What needs to be done: Lines with the string "cross" are to be identified in the listing and copied.

Data for this task:
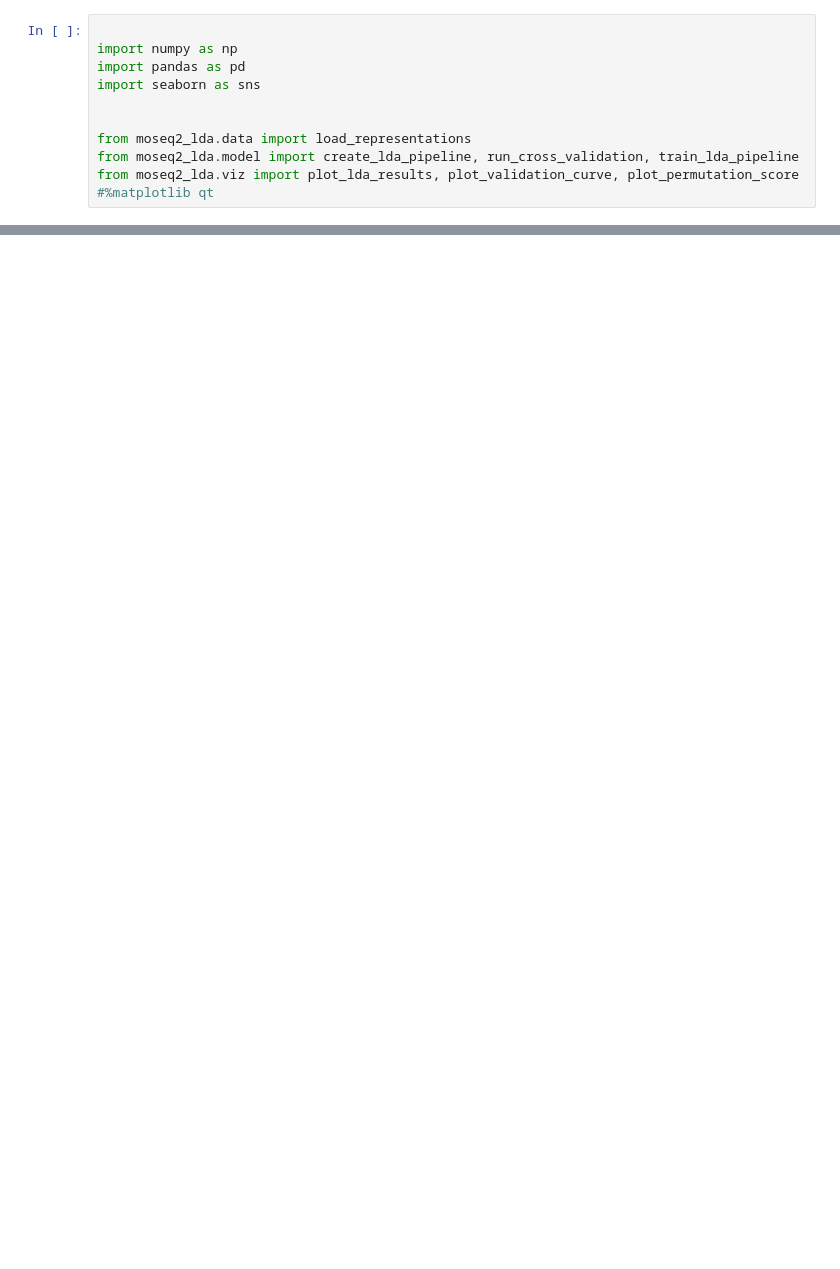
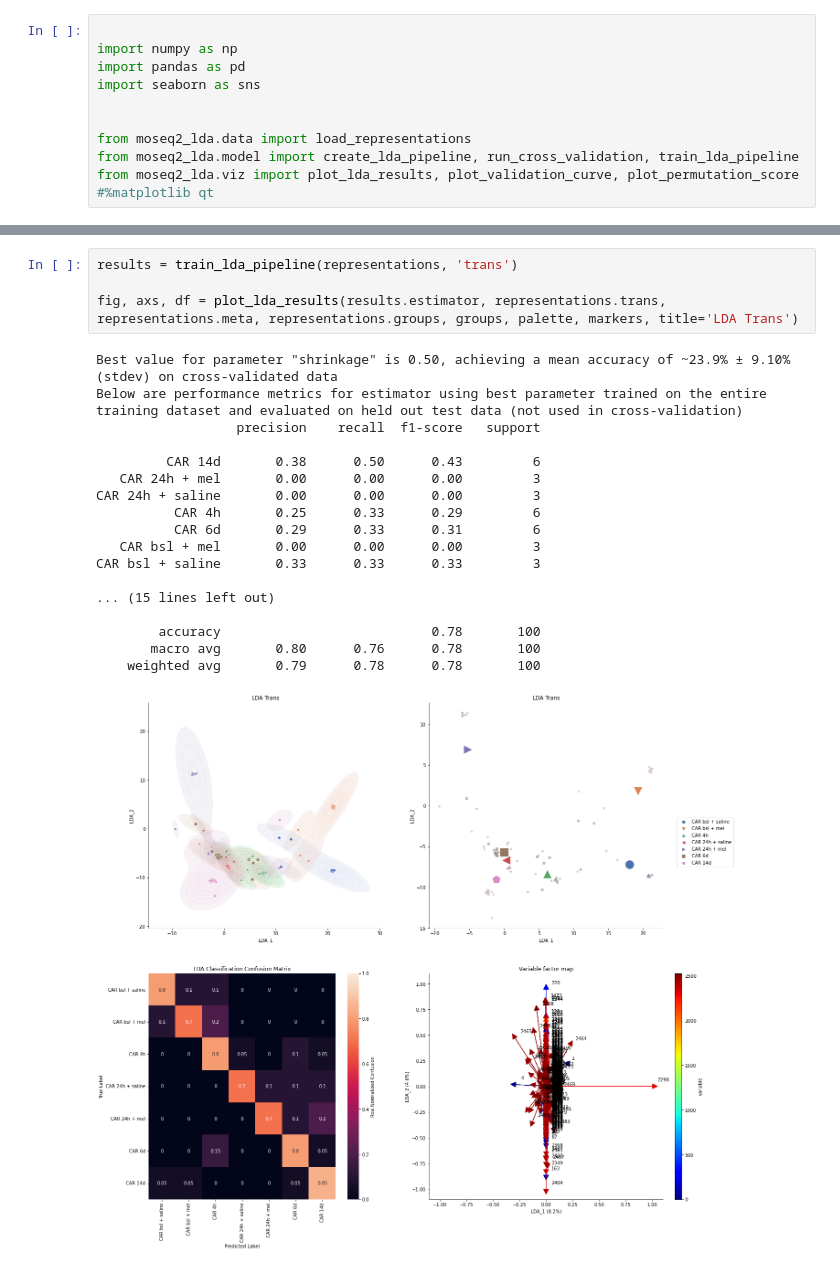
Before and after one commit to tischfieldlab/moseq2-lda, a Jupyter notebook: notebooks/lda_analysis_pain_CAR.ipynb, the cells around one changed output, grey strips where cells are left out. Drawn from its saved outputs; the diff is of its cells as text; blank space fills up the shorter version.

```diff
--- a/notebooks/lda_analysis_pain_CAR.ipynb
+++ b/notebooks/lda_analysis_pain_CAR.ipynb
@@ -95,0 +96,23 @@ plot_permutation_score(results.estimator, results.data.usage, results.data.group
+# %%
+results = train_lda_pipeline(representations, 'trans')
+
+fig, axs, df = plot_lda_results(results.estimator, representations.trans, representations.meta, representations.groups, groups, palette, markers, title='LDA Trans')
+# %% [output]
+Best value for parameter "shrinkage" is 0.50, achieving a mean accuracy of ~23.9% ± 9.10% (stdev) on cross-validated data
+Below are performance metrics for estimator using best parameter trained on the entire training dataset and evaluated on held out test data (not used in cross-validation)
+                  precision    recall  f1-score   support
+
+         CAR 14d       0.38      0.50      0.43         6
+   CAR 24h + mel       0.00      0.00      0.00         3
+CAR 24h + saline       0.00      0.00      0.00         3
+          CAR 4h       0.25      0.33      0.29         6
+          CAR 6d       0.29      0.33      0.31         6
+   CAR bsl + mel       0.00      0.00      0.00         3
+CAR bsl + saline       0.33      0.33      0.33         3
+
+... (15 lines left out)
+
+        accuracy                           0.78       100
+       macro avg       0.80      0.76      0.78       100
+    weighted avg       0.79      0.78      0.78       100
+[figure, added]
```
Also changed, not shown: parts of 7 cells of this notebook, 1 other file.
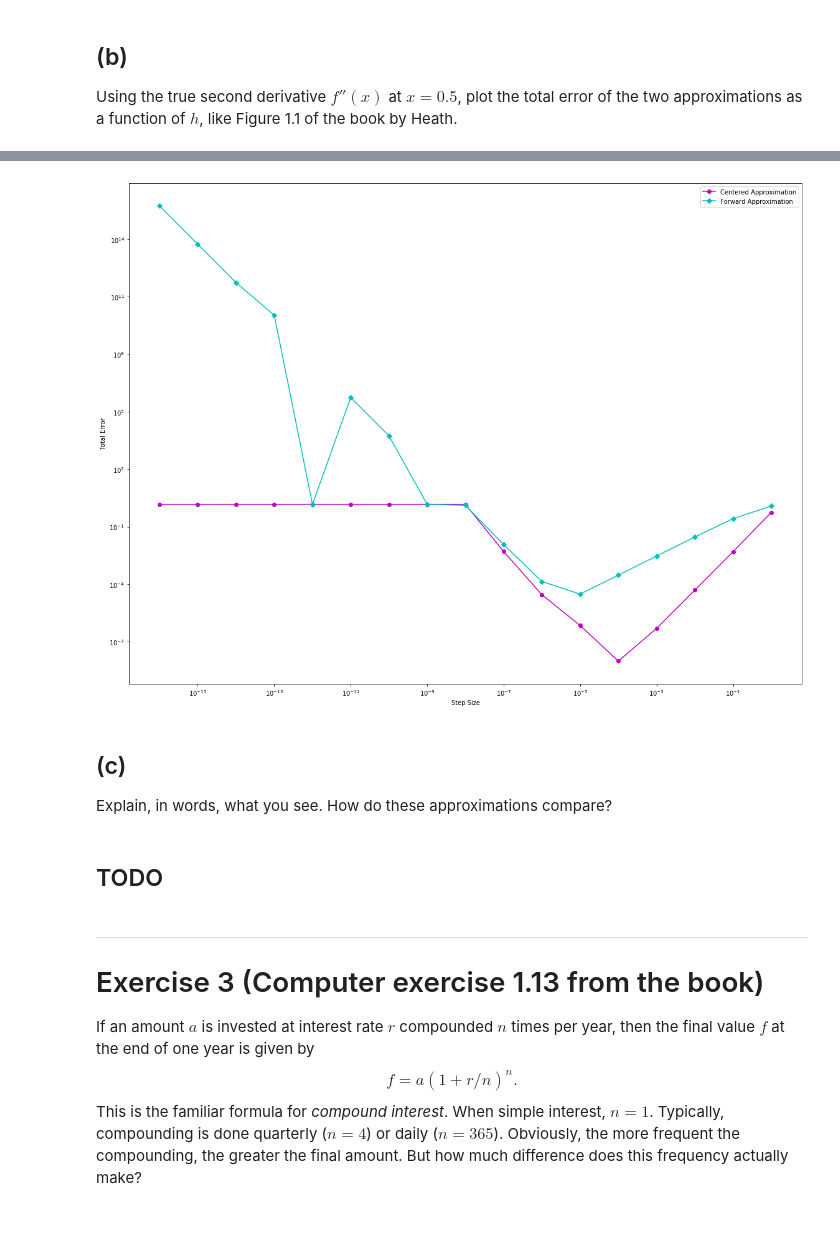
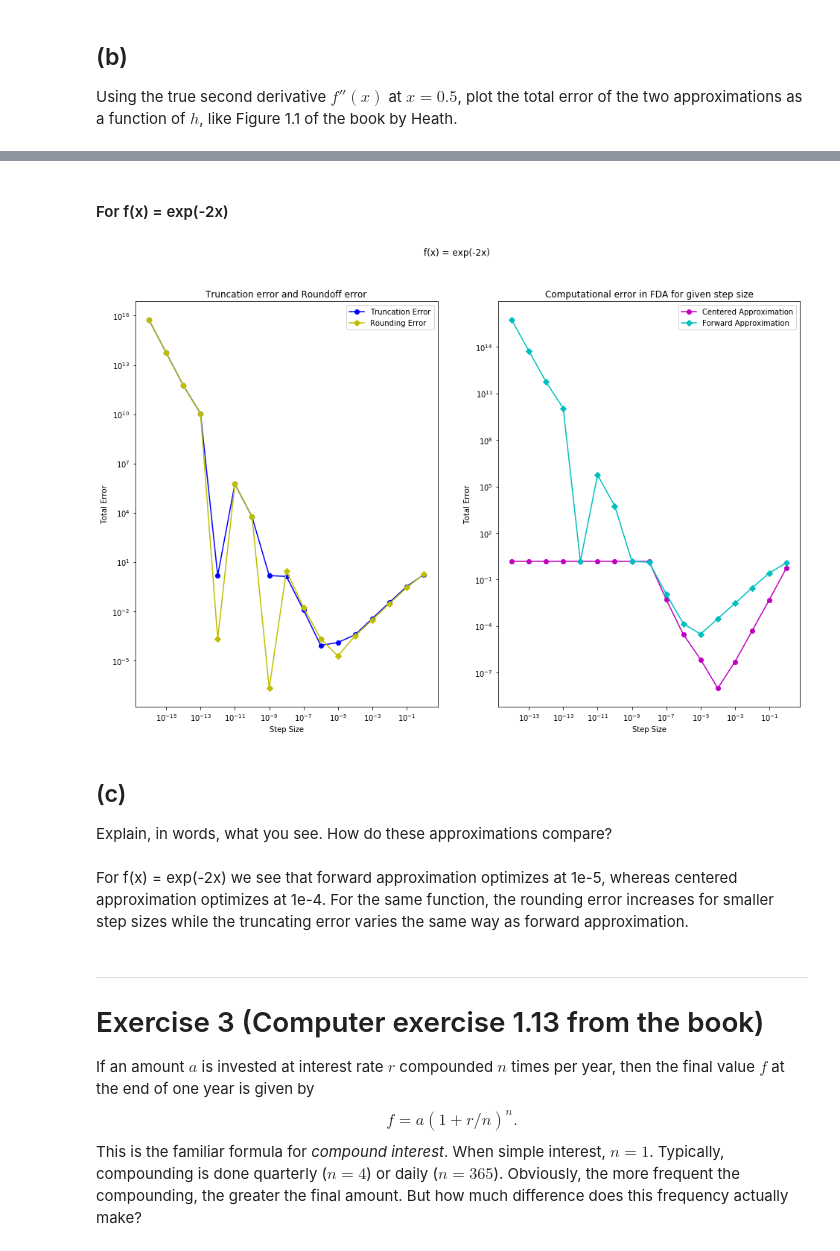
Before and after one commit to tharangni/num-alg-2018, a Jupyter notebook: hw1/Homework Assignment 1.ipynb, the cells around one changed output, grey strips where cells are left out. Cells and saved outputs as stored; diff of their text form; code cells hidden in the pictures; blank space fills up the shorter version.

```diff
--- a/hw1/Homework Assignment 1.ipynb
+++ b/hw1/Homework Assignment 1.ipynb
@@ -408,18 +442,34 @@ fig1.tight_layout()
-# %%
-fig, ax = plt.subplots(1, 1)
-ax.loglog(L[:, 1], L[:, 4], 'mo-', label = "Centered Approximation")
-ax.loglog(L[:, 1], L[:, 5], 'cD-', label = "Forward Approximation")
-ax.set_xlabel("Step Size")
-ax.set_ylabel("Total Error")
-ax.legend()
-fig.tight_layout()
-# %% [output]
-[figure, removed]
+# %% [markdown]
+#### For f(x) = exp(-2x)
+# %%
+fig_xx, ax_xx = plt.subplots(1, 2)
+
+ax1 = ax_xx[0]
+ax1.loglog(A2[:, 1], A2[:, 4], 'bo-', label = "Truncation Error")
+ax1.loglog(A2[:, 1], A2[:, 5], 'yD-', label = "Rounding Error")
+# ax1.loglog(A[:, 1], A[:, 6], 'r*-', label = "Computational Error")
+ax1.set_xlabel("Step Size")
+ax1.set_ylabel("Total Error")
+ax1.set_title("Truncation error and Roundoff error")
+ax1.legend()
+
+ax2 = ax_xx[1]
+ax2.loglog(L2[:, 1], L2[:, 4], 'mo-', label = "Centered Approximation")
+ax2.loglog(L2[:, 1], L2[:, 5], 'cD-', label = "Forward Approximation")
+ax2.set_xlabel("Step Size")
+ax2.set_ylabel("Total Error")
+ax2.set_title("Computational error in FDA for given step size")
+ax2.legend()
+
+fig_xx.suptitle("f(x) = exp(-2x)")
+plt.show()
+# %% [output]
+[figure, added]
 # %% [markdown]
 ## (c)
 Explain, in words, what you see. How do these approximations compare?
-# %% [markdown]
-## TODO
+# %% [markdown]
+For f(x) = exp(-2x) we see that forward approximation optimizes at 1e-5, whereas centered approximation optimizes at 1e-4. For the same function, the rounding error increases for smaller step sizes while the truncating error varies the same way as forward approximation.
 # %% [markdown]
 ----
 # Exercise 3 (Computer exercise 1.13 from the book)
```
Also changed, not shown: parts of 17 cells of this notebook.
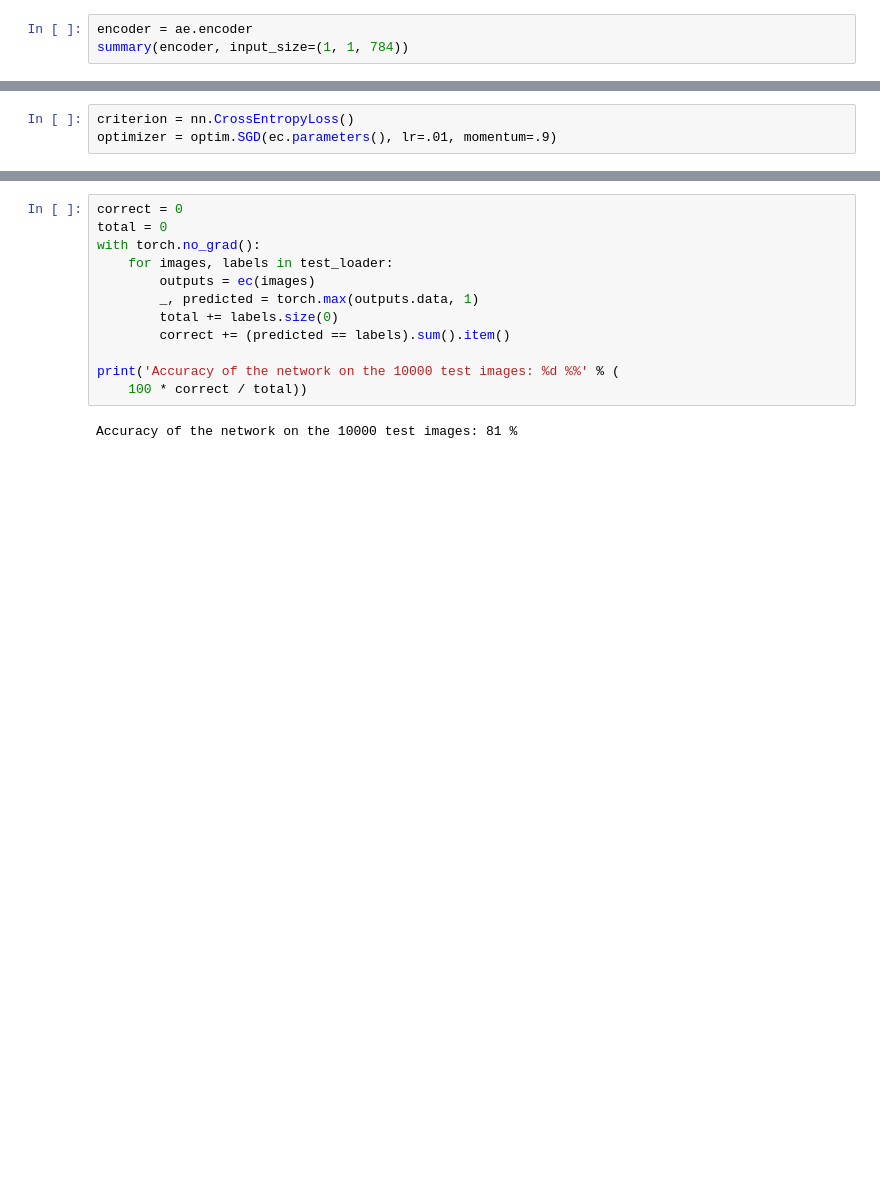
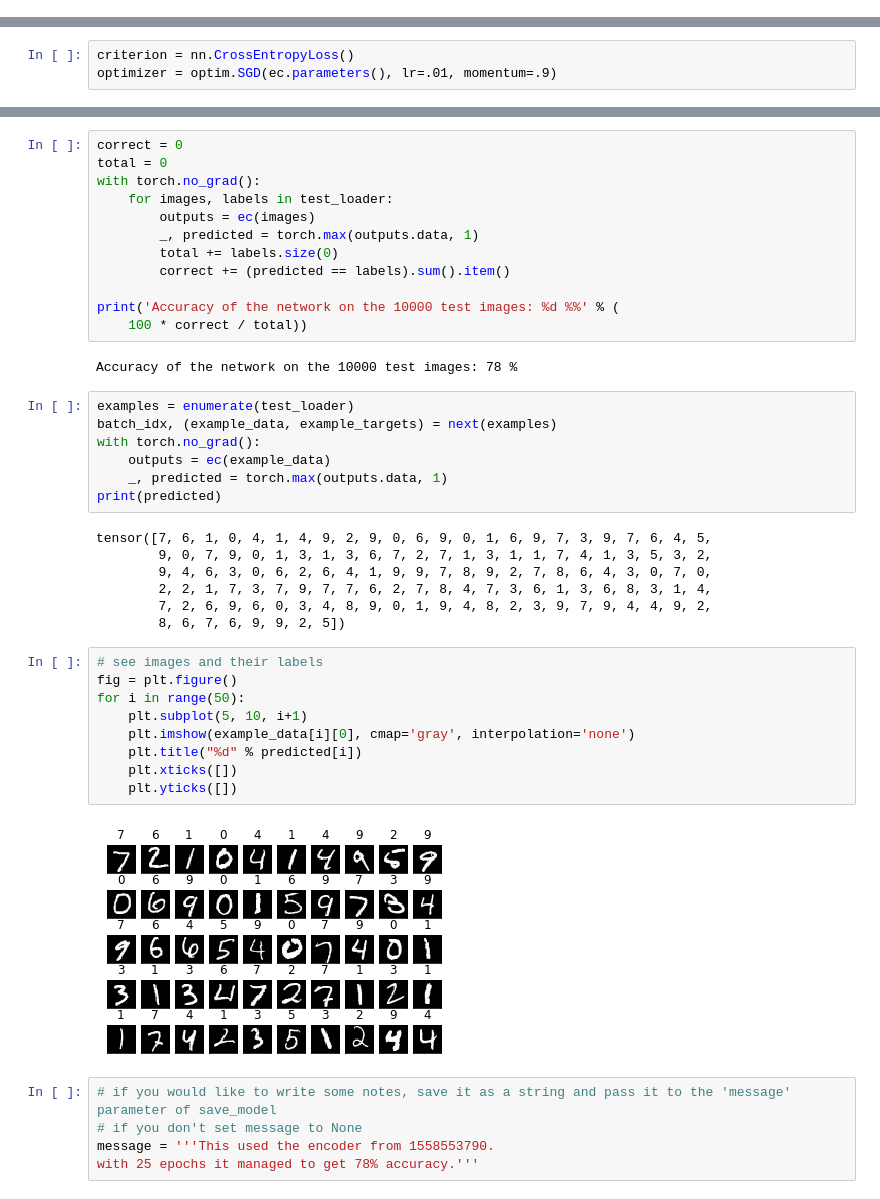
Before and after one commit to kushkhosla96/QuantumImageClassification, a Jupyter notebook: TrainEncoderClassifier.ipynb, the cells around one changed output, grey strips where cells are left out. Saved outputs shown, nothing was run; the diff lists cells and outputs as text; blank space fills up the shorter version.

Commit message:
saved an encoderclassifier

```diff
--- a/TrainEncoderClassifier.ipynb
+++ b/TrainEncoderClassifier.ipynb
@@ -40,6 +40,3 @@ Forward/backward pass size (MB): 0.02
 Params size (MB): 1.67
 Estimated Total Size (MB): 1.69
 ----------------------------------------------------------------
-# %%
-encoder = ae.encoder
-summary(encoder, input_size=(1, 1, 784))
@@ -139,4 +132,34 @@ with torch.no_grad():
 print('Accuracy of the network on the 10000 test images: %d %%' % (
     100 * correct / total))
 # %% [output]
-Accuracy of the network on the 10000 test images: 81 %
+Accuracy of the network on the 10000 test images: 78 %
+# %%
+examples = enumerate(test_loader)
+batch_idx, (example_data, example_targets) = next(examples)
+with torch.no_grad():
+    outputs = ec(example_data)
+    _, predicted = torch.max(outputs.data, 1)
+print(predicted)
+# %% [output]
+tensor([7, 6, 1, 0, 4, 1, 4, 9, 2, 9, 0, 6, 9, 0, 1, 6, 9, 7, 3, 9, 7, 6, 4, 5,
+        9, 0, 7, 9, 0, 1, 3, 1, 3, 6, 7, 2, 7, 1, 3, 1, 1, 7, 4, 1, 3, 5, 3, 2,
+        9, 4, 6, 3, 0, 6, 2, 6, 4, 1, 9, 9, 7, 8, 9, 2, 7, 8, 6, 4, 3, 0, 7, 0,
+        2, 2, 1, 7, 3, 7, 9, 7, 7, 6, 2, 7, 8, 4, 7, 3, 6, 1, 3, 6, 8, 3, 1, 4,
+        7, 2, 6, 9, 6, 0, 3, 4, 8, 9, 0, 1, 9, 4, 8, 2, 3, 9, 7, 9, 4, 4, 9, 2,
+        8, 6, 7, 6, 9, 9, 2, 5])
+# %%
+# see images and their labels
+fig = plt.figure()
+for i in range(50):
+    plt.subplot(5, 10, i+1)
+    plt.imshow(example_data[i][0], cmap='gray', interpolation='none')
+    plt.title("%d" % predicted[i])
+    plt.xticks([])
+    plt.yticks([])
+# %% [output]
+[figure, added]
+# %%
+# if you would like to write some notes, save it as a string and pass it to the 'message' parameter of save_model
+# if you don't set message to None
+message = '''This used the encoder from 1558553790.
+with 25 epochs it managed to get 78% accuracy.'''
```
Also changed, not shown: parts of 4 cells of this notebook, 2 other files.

Response to the task:
+Best value for parameter "shrinkage" is 0.50, achieving a mean accuracy of ~23.9% ± 9.10% (stdev) on cross-validated data
+Below are performance metrics for estimator using best parameter trained on the entire training dataset and evaluated on held out test data (not used in cross-validation)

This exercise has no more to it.